EXERCISE OBJECTIVE
Go through the entries below and work out how many lines include "values"; give only that number.

PROVIDED MATERIAL
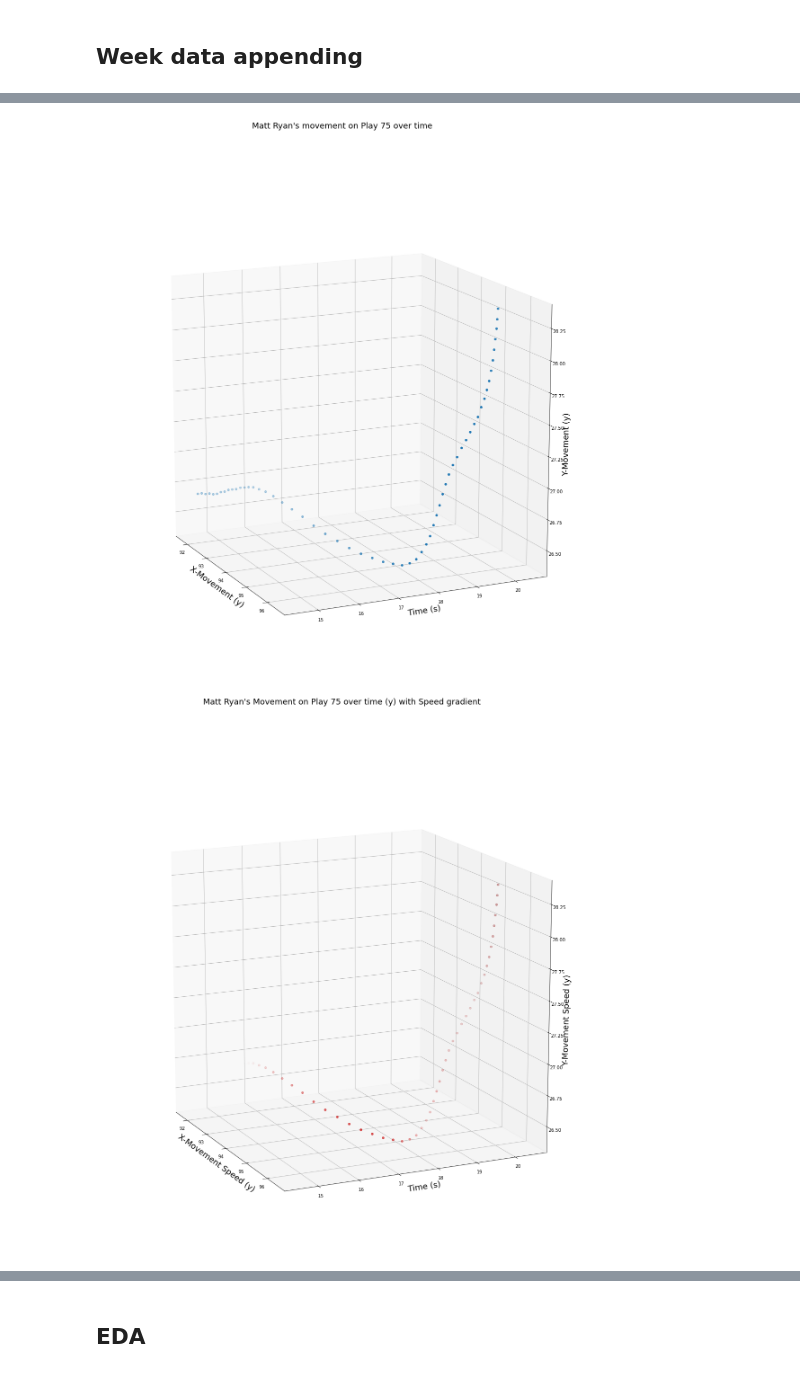
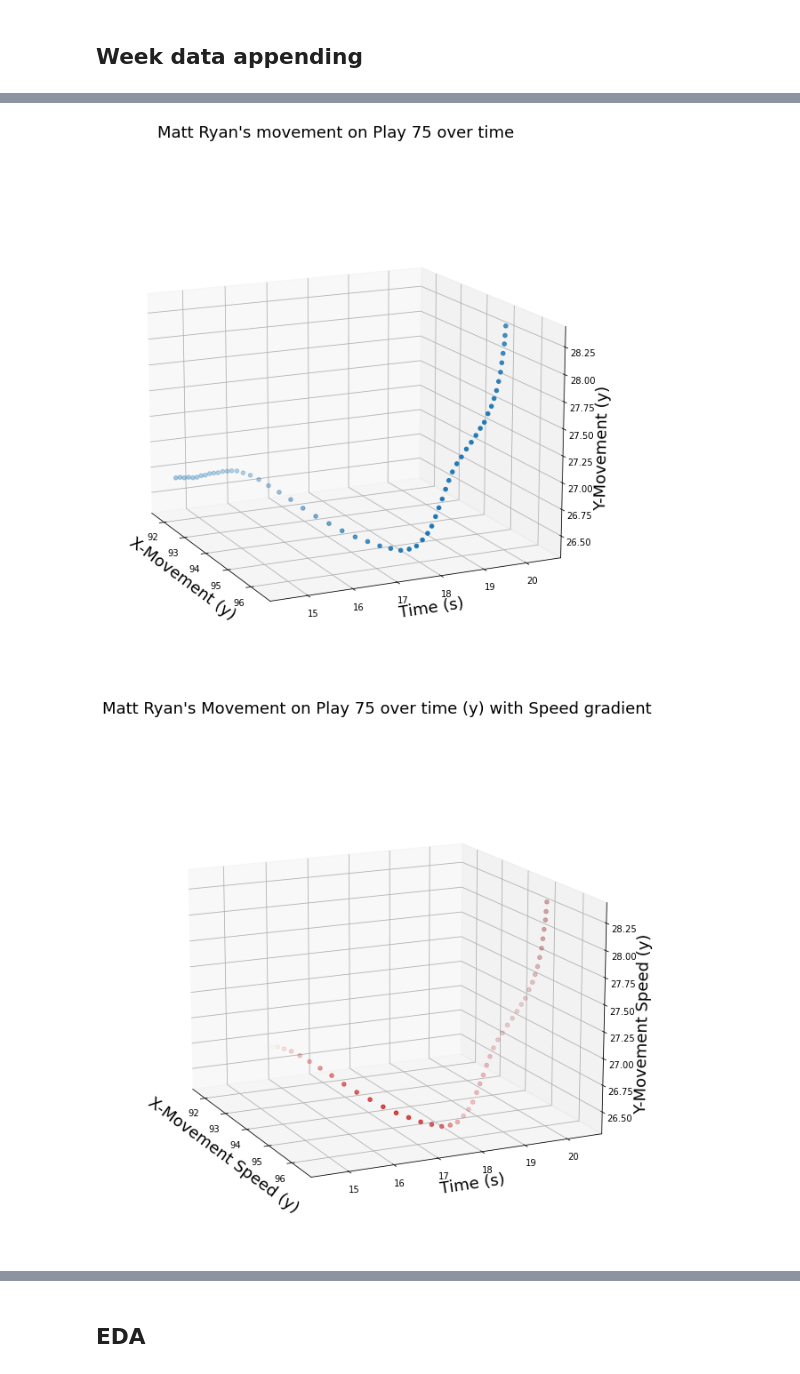
Before and after one commit to martincopello/TheOneWithTouchdowns, a Jupyter notebook: eda.ipynb, the cells around one changed output, grey strips where cells are left out. Cells and saved outputs as stored; diff of their text form; code cells hidden in the pictures.

```diff
--- a/eda.ipynb
+++ b/eda.ipynb
@@ -115,7 +132,7 @@ t = week1[(week1['gameId'] == 2018090600)&(week1['nflId'] == 310)&(week1['playId
 t2 = [float(i[-7:-1]) for i in t]
 # %%
 #Matt Ryan's x/y movement on play 75 over time
-fig = plt.figure(figsize = (20,20))
+fig = plt.figure(figsize = (10, 10))
 ax = fig.add_subplot(111, projection='3d')
 
 
@@ -128,32 +145,32 @@ ax.view_init(15, -25)
 fig.suptitle('Matt Ryan\'s movement on Play 75 over time', fontsize=18)
 plt.show()
 # %% [output]
-[figure, old version]
+[figure, new version]
 # %%
 cmap = plt.cm.jet
 
 # get a Nx4 array of RGBA corresponding to zs
 # cmap expects values between 0 and 1
 y = np.array(y) # if z_list is type `list`
 colors = cmap(y / y.max())
 
 # set the alpha values according to i_list
 # must satisfy 0 <= i <= 1
 i_list = np.array(week1[week1['gameId'] == 2018090600][week1['nflId'] == 310][week1['playId'] == 75]['s'].values)
 colors[:,-1] = i_list / i_list.max()
 
 # then plot
-fig = plt.figure(figsize=(20, 20))
+fig = plt.figure(figsize=(10, 10))
 ax = fig.add_subplot(111, projection='3d')
 ax.scatter(x, t2, y, c=colors)
 ax.set_xlabel('X-Movement Speed (y)', fontsize=18)
 ax.set_ylabel('Time (s)', fontsize=18)
 ax.set_zlabel('Y-Movement Speed (y)', fontsize=18)
 ax.view_init(15, -25)
 fig.suptitle('Matt Ryan\'s Movement on Play 75 over time (y) with Speed gradient', fontsize=18)
 plt.show()
 # %% [output]
-[figure, old version]
+[figure, new version]
 # %%
 cmap = plt.cm.jet
 
```
Also changed, not shown: parts of 19 cells of this notebook.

RESULT OF THIS TASK
3